Data section
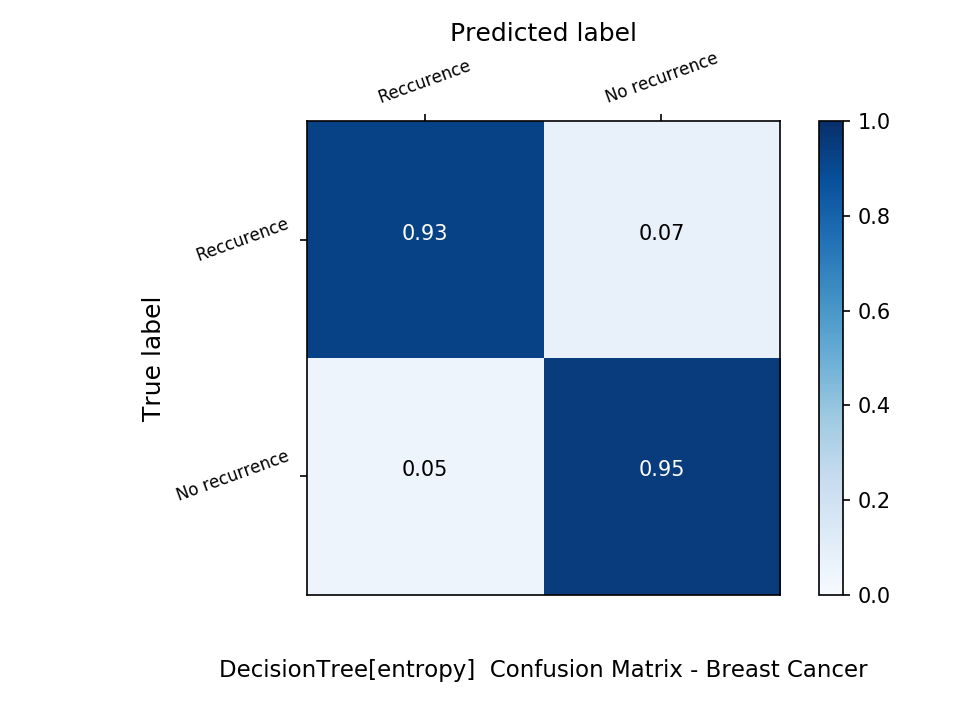
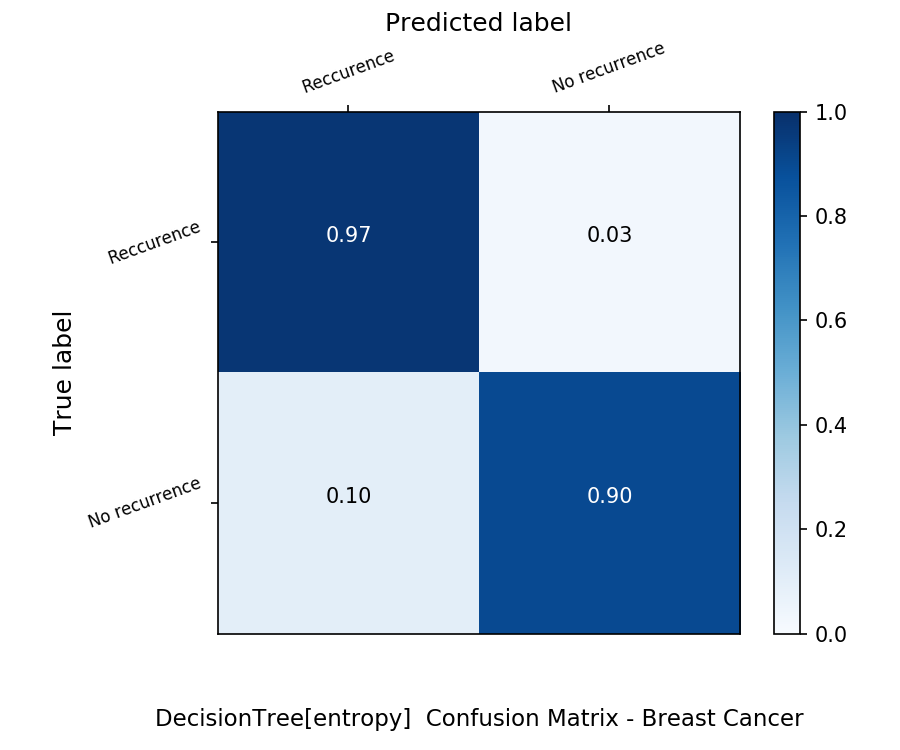
changed balance function

diff --git a/ex_1_total/classifier.py b/ex_1_total/classifier.py
@@ -369,13 +369,12 @@ def balance_ds(ds, dataset):
         length = int( len(t) + 0.1* len(t) )
 
         f = ds.loc[ds[target] == False]
-        f = f.sample(frac=1) # shuffling the majority class
+        f = f.sample(frac=1).reset_index() # shuffling the majority class. Resetting indices for accessing it below
 
     randomlist = []
     for i in range(0, length):
-        n = random.randint(1,len(f))
+        n = random.randint(1,len(f)-1)
         randomlist.append(n)
-        print(randomlist)
 
     random_f = f.iloc[randomlist]
 
@@ -405,10 +404,10 @@ datasets = ['asteroids','advertisingBidding' , 'breastCancer', 'drugs' ]
 datasets = ['asteroids','advertisingBidding' , 'breastCancer', 'drugs' ]
 
 train_test = True
-balance = False
+balance = True
 
 datasets = ['asteroids','advertisingBidding' , 'breastCancer' ]
-datasets = ['drugs']
+datasets = ['breastCancer']
 
 def main():
 
@@ -457,9 +456,8 @@ def main():
                 if classifier == 'DecisionTree' : # Run DecisionTreeClassifier
                     for param in ['gini','entropy'] :  # run the classifier with two different parameter
                     #for param in ['gini', 'entropy']:  # run the classifier with two different parameter
-
-                        cf = Classifier(x_train,y_train, classifier=classifier, criterion=param )
                         print("\n\n\n\n\nResults of " + classifier + " " + param + ". Index for " + target )
+                        cf = Classifier(x_train,y_train, classifier=classifier, criterion=param )
                         y_prediction=predict(x_test,cf,target)
                         confusion_m, accuracy, report = evaluation(y_test, y_prediction )
                         printMatrix(target, confusion_m, classifier, param, dataset, balance = balance)
@@ -467,16 +465,16 @@ def main():
 
                 if classifier == 'KNeighbors':
                     for param in [5, 10 , 50]:
-                        cf = Classifier(x_train, y_train, classifier=classifier, n_neighbors = param )
                         print("\n\n\n\n\nResults of " + classifier + " with k=" + str(param) + ". Index for " + target )
+                        cf = Classifier(x_train, y_train, classifier=classifier, n_neighbors = param )
                         y_prediction=predict(x_test,cf,target)
                         confusion_m, accuracy, report = evaluation(y_test, y_prediction )
                         printMatrix(target, confusion_m, classifier, param, dataset,balance = balance)
 
                 if classifier == 'GaussianNB':
                     for param in ['naiveB']:
-                        cf = Classifier(x_train, y_train, classifier=classifier)
                         print("\n\n\n\n\nResults of " + classifier + " " + param + ". Index for " + target )
+                        cf = Classifier(x_train, y_train, classifier=classifier)
                         y_prediction=predict(x_test, cf, target)
                         confusion_m, accuracy, report = evaluation(y_test, y_prediction )
                         printMatrix(target, confusion_m, classifier, param, dataset, balance = balance)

Exercise brief
Every line of the records above where the string "entropy" is found should be copied.

Your response
                     for param in ['gini','entropy'] :  # run the classifier with two different parameter
                     #for param in ['gini', 'entropy']:  # run the classifier with two different parameter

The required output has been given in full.